    “When students realized that they were starting the vote and they weren’t letting students in, some students made a decision to force their way in,” said Richard Stevenson, a fifth-year UCLA student who was hit with a baton on his arm and in the chest several times, leaving a mark on his arm. “It was not the initial intent, but a reaction.”

    A few students made it to the doors and were among those who felt the hand, or rather baton, of the law.

    “It wasn’t pleasant,” said Stevenson of the baton usage. “But everybody was so into it, and we knew what we wanted to do, we wanted to be inside.”

    Another fifth-year UCLA student, King Adjei-Frimpong, who was observing the chaos from planter boxes situated near the front of the Covel Building, described how once the batons were out, Tasering broke out as well.

    “One officer had malice on his face, aimed his Taser, and went at it,” he said. To push back the imposing crowd, officers struck the individuals pushing on the barricades with batons. A number of officers stretched over the barricades, extending their Tasers to hit a few students. Some officers threw the items back at the crowd. Adjei-Frimpong stated that the girl next to him was hit in the face with a can of soda.

    UC President Mark Yudof, expressed his support for the protests.

    “I regret any violence, people have the right in a democracy to express their opinions,” said UC president Mark Yudof. “I don’t have any problem [with the protests].”

    Soon after, officers outside announced that the protest was as of that time in violation of California law, and threatened arrest for anyone who did not disperse within five minutes.

    Student organizers encouraged the group to move to a different side of the building, away from the entrance. In the new location several student and union leaders spoke out encouraging those present to continue the fight through the night and the following day, when the Regents would make the final vote on the fee increase.

    People of all ages from all over the state held picket signs with messages such as “Debt: My Grad Present,” “Education, not Incarceration” and “Last generation college student” made visible above the bobbing heads of the crowd.

    “My daughter won’t be able to attend a UC if this [fee increase] passes,” said Evangelina Nevarez, a representative of the American Federation of State, City and Municipal Employees (AFSCME) union who attended the action.

    Cindy Amobi, a third-year journalism student at UC Irvine, felt a personal motivation to oppose the fee hikes.

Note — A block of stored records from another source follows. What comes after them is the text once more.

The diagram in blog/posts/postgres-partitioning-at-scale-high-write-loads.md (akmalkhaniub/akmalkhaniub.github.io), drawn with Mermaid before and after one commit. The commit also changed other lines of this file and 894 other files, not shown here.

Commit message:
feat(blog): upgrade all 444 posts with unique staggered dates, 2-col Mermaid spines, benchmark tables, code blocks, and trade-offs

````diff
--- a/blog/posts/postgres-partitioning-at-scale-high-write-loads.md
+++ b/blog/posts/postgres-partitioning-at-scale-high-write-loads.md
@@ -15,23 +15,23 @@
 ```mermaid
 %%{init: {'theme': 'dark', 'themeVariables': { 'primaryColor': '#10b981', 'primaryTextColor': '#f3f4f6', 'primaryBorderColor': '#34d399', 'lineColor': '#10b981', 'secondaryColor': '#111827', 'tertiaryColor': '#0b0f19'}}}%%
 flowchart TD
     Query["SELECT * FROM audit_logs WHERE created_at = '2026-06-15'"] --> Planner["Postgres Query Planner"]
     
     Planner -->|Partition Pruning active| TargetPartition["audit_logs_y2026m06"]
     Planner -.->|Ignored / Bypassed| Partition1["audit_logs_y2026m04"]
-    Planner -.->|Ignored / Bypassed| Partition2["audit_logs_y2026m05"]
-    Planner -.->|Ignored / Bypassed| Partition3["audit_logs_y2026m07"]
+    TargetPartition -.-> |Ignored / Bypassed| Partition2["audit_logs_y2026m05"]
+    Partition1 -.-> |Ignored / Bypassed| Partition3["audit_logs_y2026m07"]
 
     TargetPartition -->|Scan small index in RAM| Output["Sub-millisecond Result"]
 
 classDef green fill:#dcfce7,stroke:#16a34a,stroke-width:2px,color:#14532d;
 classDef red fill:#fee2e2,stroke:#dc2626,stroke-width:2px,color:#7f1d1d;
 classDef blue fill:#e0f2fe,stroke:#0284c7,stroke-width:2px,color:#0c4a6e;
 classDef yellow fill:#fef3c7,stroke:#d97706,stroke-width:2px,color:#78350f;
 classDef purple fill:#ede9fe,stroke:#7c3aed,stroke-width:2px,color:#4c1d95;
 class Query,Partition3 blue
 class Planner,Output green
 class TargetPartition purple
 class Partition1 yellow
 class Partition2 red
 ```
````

    “I can’t afford to pay for school anymore,” she said.

    UCLA fourth-year Spencer Soo attended the protest even though he will be graduating this year.

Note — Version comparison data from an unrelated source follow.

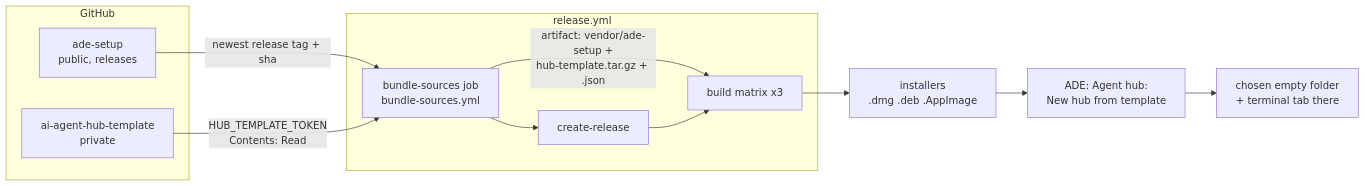
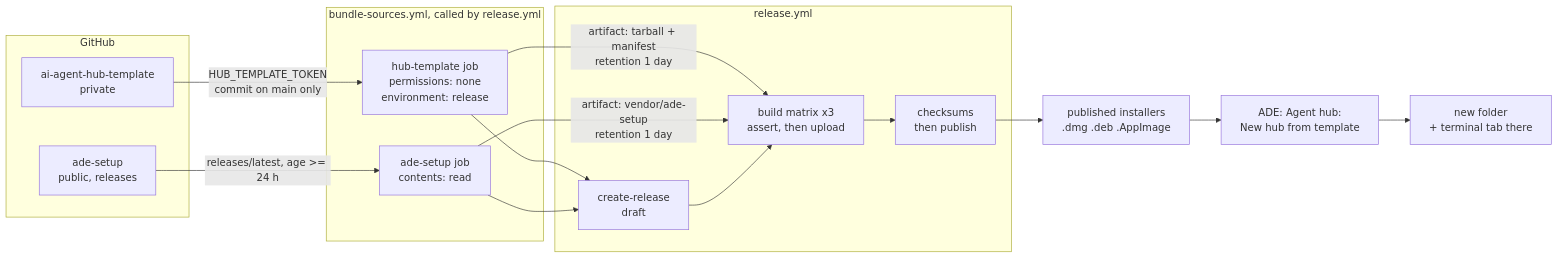
The first of 2 diagrams in docs/superpowers/specs/2026-11-09-bundle-ade-setup-and-hub-template-design.md (alvin-reyes/better-agentic-ide), drawn with Mermaid before and after one commit. The commit also changed other lines of this file and 4 other files, not shown here.

````diff
--- a/docs/superpowers/specs/2026-11-09-bundle-ade-setup-and-hub-template-design.md
+++ b/docs/superpowers/specs/2026-11-09-bundle-ade-setup-and-hub-template-design.md
@@ -57,19 +73,26 @@
 ```mermaid
 flowchart LR
   subgraph GH[GitHub]
     AS[ade-setup<br/>public, releases]
     HT[ai-agent-hub-template<br/>private]
   end
+  subgraph BSW[bundle-sources.yml, called by release.yml]
+    HTJ[hub-template job<br/>permissions: none<br/>environment: release]
+    ASJ[ade-setup job<br/>contents: read]
+  end
   subgraph REL[release.yml]
-    BS[bundle-sources job<br/>bundle-sources.yml]
-    CR[create-release]
-    B[build matrix x3]
+    CR[create-release<br/>draft]
+    B[build matrix x3<br/>assert, then upload]
+    CS[checksums<br/>then publish]
   end
-  AS -- newest release tag + sha --> BS
-  HT -- HUB_TEMPLATE_TOKEN<br/>Contents: Read --> BS
-  BS -- artifact: vendor/ade-setup +<br/>hub-template.tar.gz + .json --> B
-  BS --> CR --> B
-  B --> INST[installers<br/>.dmg .deb .AppImage]
+  AS -- releases/latest, age >= 24 h --> ASJ
+  HT -- HUB_TEMPLATE_TOKEN<br/>commit on main only --> HTJ
+  HTJ -- artifact: tarball + manifest<br/>retention 1 day --> B
+  ASJ -- artifact: vendor/ade-setup<br/>retention 1 day --> B
+  HTJ --> CR
+  ASJ --> CR
+  CR --> B --> CS
+  CS --> INST[published installers<br/>.dmg .deb .AppImage]
   INST --> APP[ADE: Agent hub:<br/>New hub from template]
-  APP --> DEST[chosen empty folder<br/>+ terminal tab there]
+  APP --> DEST[new folder<br/>+ terminal tab there]
 ```
````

    “I’m doing it for future students,” he said.

    Shahida Bawa, Internal Vice President for Undergraduates at UCLA, addressed the crowd.

    “We want to be able to support the student regent, who was the sole negative vote [on Wednesday’s fee vote]. This will allow students to see that this is a struggle across the state,” she said.

    Although the UC community has predicted that the fee increase will pass regardless of student actions, many students felt that this was no reason to stop voicing their opinions.

    “Even though they pretty much already decided on the vote, it’s important to still come and show our displeasure,” Cindy Amobi said.

    Brian Malone, a Graduate Student in literature from UC Santa Cruz who traveled to UCLA yesterday, hoped that the protest would influence the bigger picture, if not the Regent’s actual vote.

    “At a certain point, whether the Regents pass it or not, they’re supposed to be voting with our consent — when it becomes apparent that they are acting without our consent, they lose legitimacy with the citizens of California, and even with the state legislature, which does have some power over the Regents,” he said.

    Victor Sanchez, the president of the UC student association and fourth-year student at UC Santa Cruz, was disappointed that a speech he gave on behalf of students, and the student presence outside, didn’t seem to affect the Regents when they voted to move forward the fee measure yesterday.

    “For them it’s practical on paper, but for us it’s a real life experience,” he said.

    Thousands more individuals gathering in protest of the decision have been predicted to arrive at UCLA today.

    Photo by Alex Zamora.
    Photo by Alex Zamora.